── The data ──
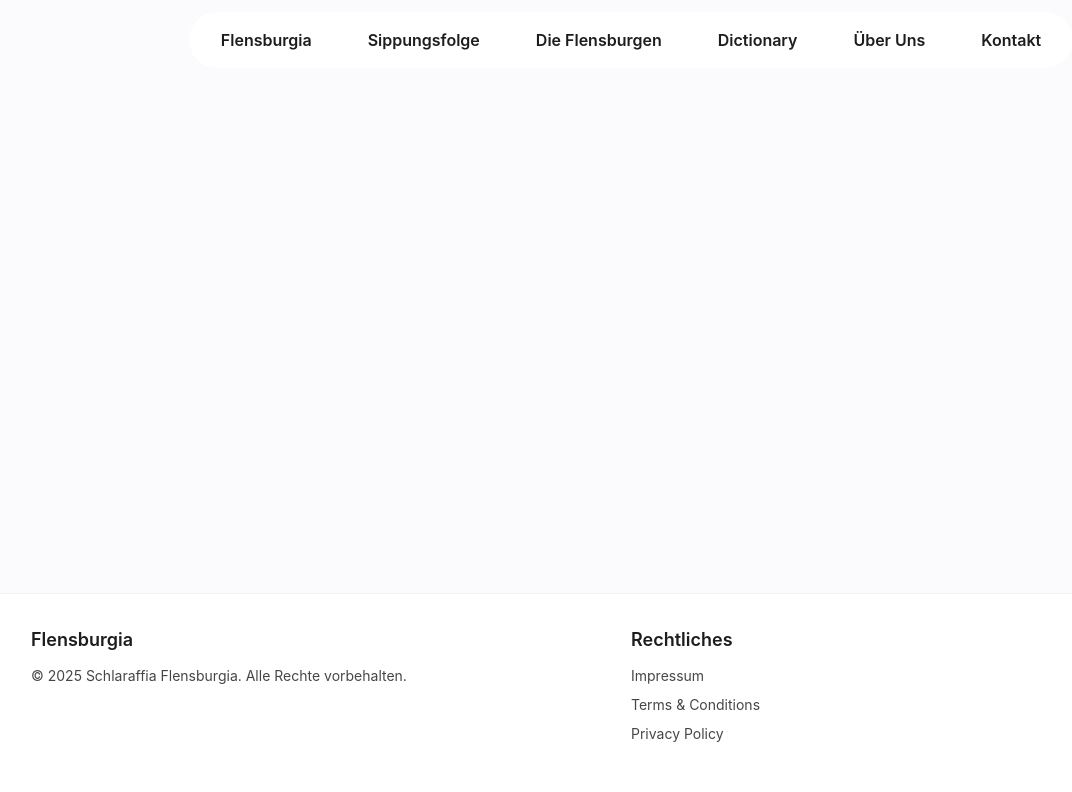
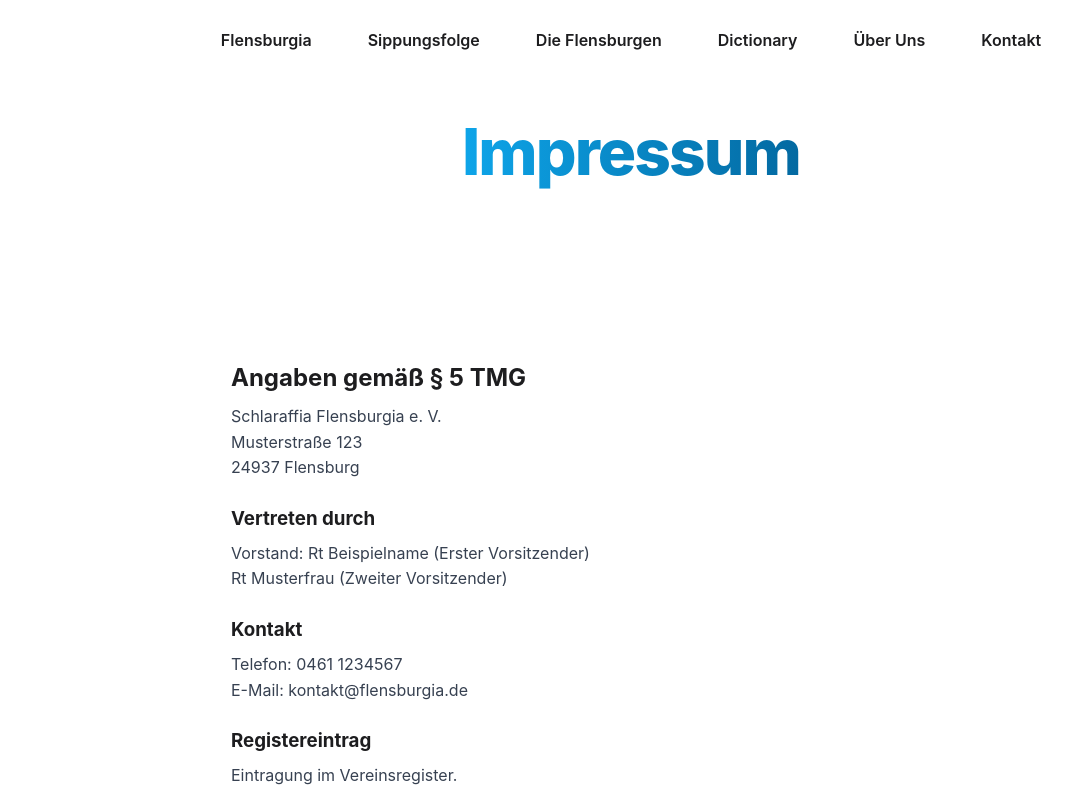
Before and after one commit to ptr03/Flensburgia-Web-Engineering, a Vue app: page /impressum in a window 1280 px wide. Shown: the top 792 px of the page, without its empty margins (9-1081 px from the left). Built offline with nearby package versions, Linux system fonts and the light colour scheme.

Commit message:
feat: add Impressum page, route and footer link

```diff
--- /dev/null
+++ b/src/components/Impressum.vue
@@ -0,0 +1,145 @@
+<!-- src/pages/Impressum.vue -->
+<template>
+  <div class="impressum-page">
+    <section class="hero-plain">
+      <div class="content-wrapper">
+        <h1 class="hero-title animate-target">Impressum</h1>
+      </div>
+    </section>
+
+    <section class="section content-section">
+      <div class="container">
+        <h2>Angaben gemäß § 5 TMG</h2>
+        <p>
+          Schlaraffia Flensburgia e. V.<br />
+          Musterstraße 123<br />
+          24937 Flensburg
+        </p>
+
+        <h3>Vertreten durch</h3>
+        <p>
+          Vorstand: Rt Beispielname (Erster Vorsitzender)<br />
+          Rt Musterfrau (Zweiter Vorsitzender)
+        </p>
+
+        <h3>Kontakt</h3>
+        <p>
+          Telefon: 0461 1234567<br />
+          E-Mail: kontakt@flensburgia.de
+        </p>
+
+        <h3>Registereintrag</h3>
+        <p>
+          Eintragung im Vereinsregister.<br />
+          Registergericht: Amtsgericht Flensburg<br />
+          Registernummer: VR 1234 FI
+        </p>
+
+        <h3>Umsatzsteuer-ID</h3>
+        <p>
+          Umsatzsteuer-Identifikationsnummer gemäß § 27 a Umsatzsteuergesetz: DE 123456789
+        </p>
+
+        <h3>Verantwortlich für den Inhalt nach § 55 Abs. 2 RStV</h3>
+        <p>
+          Rt Beispielname<br />
+          Musterstraße 123<br />
+          24937 Flensburg
+        </p>
+      </div>
+    </section>
+  </div>
+</template>
+
+<script setup>
+import { onMounted, nextTick } from 'vue'
+
+onMounted(() => {
+  nextTick(() => {
+    document
+      .querySelectorAll('.animate-target')
+      .forEach(el => el.classList.add('animate-in'))
+  })
+})
+</script>
+
+<style scoped>
+.impressum-page {
+  background: #ffffff;
+  min-height: 100vh;
+}
+
+/* Hero-Bereich analog zu anderen Seiten */
+.hero-plain {
+  padding-top: 64px;
+  min-height: 30vh;
+  display: flex;
+  align-items: center;
+  justify-content: center;
+  background: #ffffff;
+}
+
+.content-wrapper {
+  text-align: center;
+  max-width: 800px;
+  padding: 0 1.5rem;
+}
+
+.hero-title {
+  margin: 0;
+  font-size: clamp(2.5rem, 6vw, 4rem);
+  font-weight: 800;
+  letter-spacing: -0.03em;
+  background: linear-gradient(to right, #0ea5e9, #0369a1);
+  -webkit-background-clip: text;
+  background-clip: text;
+  -webkit-text-fill-color: transparent;
+  opacity: 0;
+  transform: translateY(20px);
+  transition: all 0.8s ease-out;
+}
+
+.section {
+  padding: clamp(4rem, 8vw, 6rem) 1.5rem;
+}
+
+.content-section {
+  background-color: #ffffff;
+}
+
+.container {
+  max-width: 800px;
+  margin: 0 auto;
+}
+
+h2,
+h3 {
+  color: #1d1d1f;
+  margin-top: 1.5rem;
+}
+
+p {
+  color: #374151;
+  line-height: 1.6;
+  margin-top: 0.5rem;
+}
+
+/* Fade-In Animation */
+@keyframes fadeInUp {
+  from {
+    opacity: 0;
+    transform: translateY(20px);
+  }
+  to {
+    opacity: 1;
+    transform: translateY(0);
+  }
+}
+.animate-in {
+  animation: fadeInUp 0.8s ease-out forwards;
+}
+.animate-target {
+  opacity: 0;
+  transform: translateY(20px);
+}
+</style>
--- a/src/router.js
+++ b/src/router.js
@@ -7,6 +7,7 @@ import SippungsfolgePage from './components/SippungsfolgePage.vue'
 import ContactPage        from './components/ContactPage.vue'
 import FlensburgenPage    from './components/FlensburgenPage.vue'
 import DictionaryPage     from './components/DictionaryPage.vue'
+import Impressum from './components/Impressum.vue'
 
 const routes = [
   { path: '/',             name: 'Home',          component: HomePage },
@@ -15,11 +16,8 @@ const routes = [
   { path: '/contact',      name: 'Contact',       component: ContactPage },
   { path: '/die-flensburgen', name: 'DieFlensburgen', component: FlensburgenPage },
   { path: '/contact', name: 'Contact', component: ContactPage },
-  {
-    path: '/dictionary',
-    name: 'Dictionary',
-    component: DictionaryPage
-  }
+  { path: '/dictionary', name: 'Dictionary', component: DictionaryPage},
+  { path: '/impressum', name: 'Impressum', component: Impressum}
 ]
 
 const router = createRouter({
```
───
Exercise prompt -> Restate every line of the data above word for word, with the images removed.

Response to the task ->
Before and after one commit to ptr03/Flensburgia-Web-Engineering, a Vue app: page /impressum in a window 1280 px wide. Shown: the top 792 px of the page, without its empty margins (9-1081 px from the left). Built offline with nearby package versions, Linux system fonts and the light colour scheme.

Commit message:
feat: add Impressum page, route and footer link

```diff
--- /dev/null
+++ b/src/components/Impressum.vue
@@ -0,0 +1,145 @@
+<!-- src/pages/Impressum.vue -->
+<template>
+  <div class="impressum-page">
+    <section class="hero-plain">
+      <div class="content-wrapper">
+        <h1 class="hero-title animate-target">Impressum</h1>
+      </div>
+    </section>
+
+    <section class="section content-section">
+      <div class="container">
+        <h2>Angaben gemäß § 5 TMG</h2>
+        <p>
+          Schlaraffia Flensburgia e. V.<br />
+          Musterstraße 123<br />
+          24937 Flensburg
+        </p>
+
+        <h3>Vertreten durch</h3>
+        <p>
+          Vorstand: Rt Beispielname (Erster Vorsitzender)<br />
+          Rt Musterfrau (Zweiter Vorsitzender)
+        </p>
+
+        <h3>Kontakt</h3>
+        <p>
+          Telefon: 0461 1234567<br />
+          E-Mail: kontakt@flensburgia.de
+        </p>
+
+        <h3>Registereintrag</h3>
+        <p>
+          Eintragung im Vereinsregister.<br />
+          Registergericht: Amtsgericht Flensburg<br />
+          Registernummer: VR 1234 FI
+        </p>
+
+        <h3>Umsatzsteuer-ID</h3>
+        <p>
+          Umsatzsteuer-Identifikationsnummer gemäß § 27 a Umsatzsteuergesetz: DE 123456789
+        </p>
+
+        <h3>Verantwortlich für den Inhalt nach § 55 Abs. 2 RStV</h3>
+        <p>
+          Rt Beispielname<br />
+          Musterstraße 123<br />
+          24937 Flensburg
+        </p>
+      </div>
+    </section>
+  </div>
+</template>
+
+<script setup>
+import { onMounted, nextTick } from 'vue'
+
+onMounted(() => {
+  nextTick(() => {
+    document
+      .querySelectorAll('.animate-target')
+      .forEach(el => el.classList.add('animate-in'))
+  })
+})
+</script>
+
+<style scoped>
+.impressum-page {
+  background: #ffffff;
+  min-height: 100vh;
+}
+
+/* Hero-Bereich analog zu anderen Seiten */
+.hero-plain {
+  padding-top: 64px;
+  min-height: 30vh;
+  display: flex;
+  align-items: center;
+  justify-content: center;
+  background: #ffffff;
+}
+
+.content-wrapper {
+  text-align: center;
+  max-width: 800px;
+  padding: 0 1.5rem;
+}
+
+.hero-title {
+  margin: 0;
+  font-size: clamp(2.5rem, 6vw, 4rem);
+  font-weight: 800;
+  letter-spacing: -0.03em;
+  background: linear-gradient(to right, #0ea5e9, #0369a1);
+  -webkit-background-clip: text;
+  background-clip: text;
+  -webkit-text-fill-color: transparent;
+  opacity: 0;
+  transform: translateY(20px);
+  transition: all 0.8s ease-out;
+}
+
+.section {
+  padding: clamp(4rem, 8vw, 6rem) 1.5rem;
+}
+
+.content-section {
+  background-color: #ffffff;
+}
+
+.container {
+  max-width: 800px;
+  margin: 0 auto;
+}
+
+h2,
+h3 {
+  color: #1d1d1f;
+  margin-top: 1.5rem;
+}
+
+p {
+  color: #374151;
+  line-height: 1.6;
+  margin-top: 0.5rem;
+}
+
+/* Fade-In Animation */
+@keyframes fadeInUp {
+  from {
+    opacity: 0;
+    transform: translateY(20px);
+  }
+  to {
+    opacity: 1;
+    transform: translateY(0);
+  }
+}
+.animate-in {
+  animation: fadeInUp 0.8s ease-out forwards;
+}
+.animate-target {
+  opacity: 0;
+  transform: translateY(20px);
+}
+</style>
--- a/src/router.js
+++ b/src/router.js
@@ -7,6 +7,7 @@ import SippungsfolgePage from './components/SippungsfolgePage.vue'
 import ContactPage        from './components/ContactPage.vue'
 import FlensburgenPage    from './components/FlensburgenPage.vue'
 import DictionaryPage     from './components/DictionaryPage.vue'
+import Impressum from './components/Impressum.vue'
 
 const routes = [
   { path: '/',             name: 'Home',          component: HomePage },
@@ -15,11 +16,8 @@ const routes = [
   { path: '/contact',      name: 'Contact',       component: ContactPage },
   { path: '/die-flensburgen', name: 'DieFlensburgen', component: FlensburgenPage },
   { path: '/contact', name: 'Contact', component: ContactPage },
-  {
-    path: '/dictionary',
-    name: 'Dictionary',
-    component: DictionaryPage
-  }
+  { path: '/dictionary', name: 'Dictionary', component: DictionaryPage},
+  { path: '/impressum', name: 'Impressum', component: Impressum}
 ]
 
 const router = createRouter({
```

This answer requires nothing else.